Mexico said that like Speedy Gonzalez -- a cartoon mouse with a Mexican accent that debuted in the United States in 1953 -- the Memin Pinguin character shouldn't be interpreted as a racial slur.

"Just as Speedy Gonzalez has never been interpreted in a racial manner by the people in Mexico, because he is a cartoon character, I am certain that this commemorative postage stamp is not intended to be interpreted on a racial basis in Mexico or anywhere else," said Rafael Laveaga, the spokesman for the Mexican Embassy in Washington.

Ruben Aguilar, a spokesman for President Vicente Fox, said the comic book has promoted understanding and family values for decades and deserved to be enshrined on a stamp.

"It seems strange to me that this celebration of Mexican culture and Mexico's post office's toast to Mexican cartoonists is misunderstood," he said.

Aguilar said the comic book was "not racist.

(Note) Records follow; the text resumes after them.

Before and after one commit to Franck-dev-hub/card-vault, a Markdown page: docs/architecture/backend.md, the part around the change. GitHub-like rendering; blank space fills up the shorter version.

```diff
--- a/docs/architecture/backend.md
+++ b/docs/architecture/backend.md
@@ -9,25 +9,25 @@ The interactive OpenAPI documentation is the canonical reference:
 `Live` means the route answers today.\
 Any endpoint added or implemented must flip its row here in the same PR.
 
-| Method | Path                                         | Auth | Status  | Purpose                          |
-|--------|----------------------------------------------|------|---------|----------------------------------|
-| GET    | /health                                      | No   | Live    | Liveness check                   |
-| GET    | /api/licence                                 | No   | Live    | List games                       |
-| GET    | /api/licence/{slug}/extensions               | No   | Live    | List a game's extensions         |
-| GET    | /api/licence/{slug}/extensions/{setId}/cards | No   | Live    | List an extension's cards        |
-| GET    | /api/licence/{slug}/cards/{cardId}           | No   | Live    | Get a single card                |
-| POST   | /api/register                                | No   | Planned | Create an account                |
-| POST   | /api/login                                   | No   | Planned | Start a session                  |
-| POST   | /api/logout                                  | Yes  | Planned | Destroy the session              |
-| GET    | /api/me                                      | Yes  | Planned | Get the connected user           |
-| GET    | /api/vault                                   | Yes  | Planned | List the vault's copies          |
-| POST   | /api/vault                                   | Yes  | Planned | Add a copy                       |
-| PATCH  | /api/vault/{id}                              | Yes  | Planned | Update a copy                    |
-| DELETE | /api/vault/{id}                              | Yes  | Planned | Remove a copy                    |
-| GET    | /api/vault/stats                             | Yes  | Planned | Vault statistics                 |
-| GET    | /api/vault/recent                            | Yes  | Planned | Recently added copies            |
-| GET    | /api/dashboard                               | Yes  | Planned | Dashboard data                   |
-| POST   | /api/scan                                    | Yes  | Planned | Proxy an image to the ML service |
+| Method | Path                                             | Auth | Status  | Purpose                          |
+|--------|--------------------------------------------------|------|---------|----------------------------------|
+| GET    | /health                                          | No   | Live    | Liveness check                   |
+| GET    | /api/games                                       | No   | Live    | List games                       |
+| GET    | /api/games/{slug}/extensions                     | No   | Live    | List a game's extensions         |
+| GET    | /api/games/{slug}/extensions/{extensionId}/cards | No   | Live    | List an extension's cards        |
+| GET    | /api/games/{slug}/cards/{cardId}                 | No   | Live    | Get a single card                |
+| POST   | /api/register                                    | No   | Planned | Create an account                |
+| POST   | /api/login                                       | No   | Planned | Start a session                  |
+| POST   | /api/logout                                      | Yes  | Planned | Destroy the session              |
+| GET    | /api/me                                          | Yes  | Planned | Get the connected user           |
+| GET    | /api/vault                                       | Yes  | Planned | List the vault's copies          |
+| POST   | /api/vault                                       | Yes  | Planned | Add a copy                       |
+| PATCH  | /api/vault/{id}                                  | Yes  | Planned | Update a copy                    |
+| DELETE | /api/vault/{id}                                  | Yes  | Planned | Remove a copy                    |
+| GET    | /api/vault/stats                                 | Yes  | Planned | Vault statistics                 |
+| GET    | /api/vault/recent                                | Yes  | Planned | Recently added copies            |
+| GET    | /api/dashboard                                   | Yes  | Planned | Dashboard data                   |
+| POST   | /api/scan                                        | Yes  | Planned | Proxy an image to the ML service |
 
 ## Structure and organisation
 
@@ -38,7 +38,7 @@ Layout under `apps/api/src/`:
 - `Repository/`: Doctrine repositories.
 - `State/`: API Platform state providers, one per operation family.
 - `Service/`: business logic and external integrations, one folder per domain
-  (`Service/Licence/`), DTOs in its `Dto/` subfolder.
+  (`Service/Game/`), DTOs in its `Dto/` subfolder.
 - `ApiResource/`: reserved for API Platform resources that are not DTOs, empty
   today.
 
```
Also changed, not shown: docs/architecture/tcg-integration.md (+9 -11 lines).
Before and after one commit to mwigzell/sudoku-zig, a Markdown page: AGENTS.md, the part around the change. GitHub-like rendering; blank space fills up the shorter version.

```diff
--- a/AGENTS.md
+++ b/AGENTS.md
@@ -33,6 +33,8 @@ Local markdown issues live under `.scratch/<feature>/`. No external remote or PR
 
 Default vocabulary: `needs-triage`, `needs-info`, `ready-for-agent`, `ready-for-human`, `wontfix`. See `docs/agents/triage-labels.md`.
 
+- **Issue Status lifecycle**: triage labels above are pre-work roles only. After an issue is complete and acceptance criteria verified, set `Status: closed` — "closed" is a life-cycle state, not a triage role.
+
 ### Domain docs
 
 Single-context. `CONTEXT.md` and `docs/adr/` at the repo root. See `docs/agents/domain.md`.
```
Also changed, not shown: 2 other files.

It's exactly the opposite."

"I respect the reverend Jesse Jackson's opinion, but we think that he is uninformed about the historic role of this series in Mexican culture to combat racism and promote family values," he said.

But NAACP interim President Dennis Courtland Hayes countered that "laughing at the expense of hardworking African Americans or African Mexicans is no joke and it should end at once."

The NAACP -- the National Association for the Advancement of Colored People -- called the stamps "injurious to black people who live in the United States and Mexico."

Jackson also said Mexico should "issue a complete and full apology."

Activists in Mexico said the stamp was offensive but not unexpected.

"One would hope the Mexican government would be a little more careful and avoid continually opening wounds," said Sergio Penalosa, an activist in Mexico's small black community on the southern Pacific coast.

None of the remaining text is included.